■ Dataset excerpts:
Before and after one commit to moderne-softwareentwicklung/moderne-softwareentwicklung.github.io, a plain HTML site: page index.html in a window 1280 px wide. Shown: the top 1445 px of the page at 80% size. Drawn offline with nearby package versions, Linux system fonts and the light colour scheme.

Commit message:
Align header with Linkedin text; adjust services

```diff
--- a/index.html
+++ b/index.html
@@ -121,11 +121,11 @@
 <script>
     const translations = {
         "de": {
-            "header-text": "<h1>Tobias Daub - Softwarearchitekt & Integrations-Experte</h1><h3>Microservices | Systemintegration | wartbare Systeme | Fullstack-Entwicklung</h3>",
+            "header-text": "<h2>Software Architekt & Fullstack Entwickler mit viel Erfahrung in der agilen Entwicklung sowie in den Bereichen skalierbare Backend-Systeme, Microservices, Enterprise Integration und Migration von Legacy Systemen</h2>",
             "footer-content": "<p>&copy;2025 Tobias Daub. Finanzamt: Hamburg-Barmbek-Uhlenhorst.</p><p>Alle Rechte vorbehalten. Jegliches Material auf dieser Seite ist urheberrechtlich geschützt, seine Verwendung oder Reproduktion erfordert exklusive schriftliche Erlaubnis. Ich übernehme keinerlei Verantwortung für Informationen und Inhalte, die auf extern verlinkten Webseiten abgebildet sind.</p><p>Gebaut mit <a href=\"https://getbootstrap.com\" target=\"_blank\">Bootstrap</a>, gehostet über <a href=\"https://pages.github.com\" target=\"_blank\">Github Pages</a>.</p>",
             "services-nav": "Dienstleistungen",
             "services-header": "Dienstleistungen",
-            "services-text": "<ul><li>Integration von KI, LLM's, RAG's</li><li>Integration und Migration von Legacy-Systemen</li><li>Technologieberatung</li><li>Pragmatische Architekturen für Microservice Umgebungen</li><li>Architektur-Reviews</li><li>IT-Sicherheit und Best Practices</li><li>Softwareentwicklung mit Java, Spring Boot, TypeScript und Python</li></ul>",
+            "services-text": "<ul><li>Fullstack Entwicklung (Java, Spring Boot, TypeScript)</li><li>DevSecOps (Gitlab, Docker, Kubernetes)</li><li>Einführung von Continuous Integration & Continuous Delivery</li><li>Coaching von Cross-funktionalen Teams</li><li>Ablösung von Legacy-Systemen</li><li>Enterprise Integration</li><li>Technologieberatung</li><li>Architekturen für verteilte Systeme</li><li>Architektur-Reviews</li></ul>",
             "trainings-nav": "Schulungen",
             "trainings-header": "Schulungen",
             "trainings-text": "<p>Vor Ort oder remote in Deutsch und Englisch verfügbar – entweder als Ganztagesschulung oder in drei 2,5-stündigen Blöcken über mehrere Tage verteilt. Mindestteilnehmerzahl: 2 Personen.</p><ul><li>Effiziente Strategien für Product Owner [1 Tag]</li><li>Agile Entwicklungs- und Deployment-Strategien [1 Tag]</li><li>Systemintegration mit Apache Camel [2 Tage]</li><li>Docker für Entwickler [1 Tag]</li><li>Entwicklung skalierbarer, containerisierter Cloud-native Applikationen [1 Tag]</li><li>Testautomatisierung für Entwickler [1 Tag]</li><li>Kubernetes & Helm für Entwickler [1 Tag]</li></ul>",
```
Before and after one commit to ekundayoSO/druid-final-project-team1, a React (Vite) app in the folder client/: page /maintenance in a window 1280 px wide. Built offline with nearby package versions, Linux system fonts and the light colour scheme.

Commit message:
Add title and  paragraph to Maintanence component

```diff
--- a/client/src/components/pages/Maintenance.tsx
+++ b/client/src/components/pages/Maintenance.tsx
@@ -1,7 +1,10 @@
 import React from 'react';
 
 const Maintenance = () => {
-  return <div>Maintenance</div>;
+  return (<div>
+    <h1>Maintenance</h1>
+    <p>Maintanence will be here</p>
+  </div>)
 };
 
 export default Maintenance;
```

■ Prompt: Among the lines above, return those that contain the string "Fullstack".

■ Solved exercise:
-            "header-text": "<h1>Tobias Daub - Softwarearchitekt & Integrations-Experte</h1><h3>Microservices | Systemintegration | wartbare Systeme | Fullstack-Entwicklung</h3>",
+            "header-text": "<h2>Software Architekt & Fullstack Entwickler mit viel Erfahrung in der agilen Entwicklung sowie in den Bereichen skalierbare Backend-Systeme, Microservices, Enterprise Integration und Migration von Legacy Systemen</h2>",
+            "services-text": "<ul><li>Fullstack Entwicklung (Java, Spring Boot, TypeScript)</li><li>DevSecOps (Gitlab, Docker, Kubernetes)</li><li>Einführung von Continuous Integration & Continuous Delivery</li><li>Coaching von Cross-funktionalen Teams</li><li>Ablösung von Legacy-Systemen</li><li>Enterprise Integration</li><li>Technologieberatung</li><li>Architekturen für verteilte Systeme</li><li>Architektur-Reviews</li></ul>",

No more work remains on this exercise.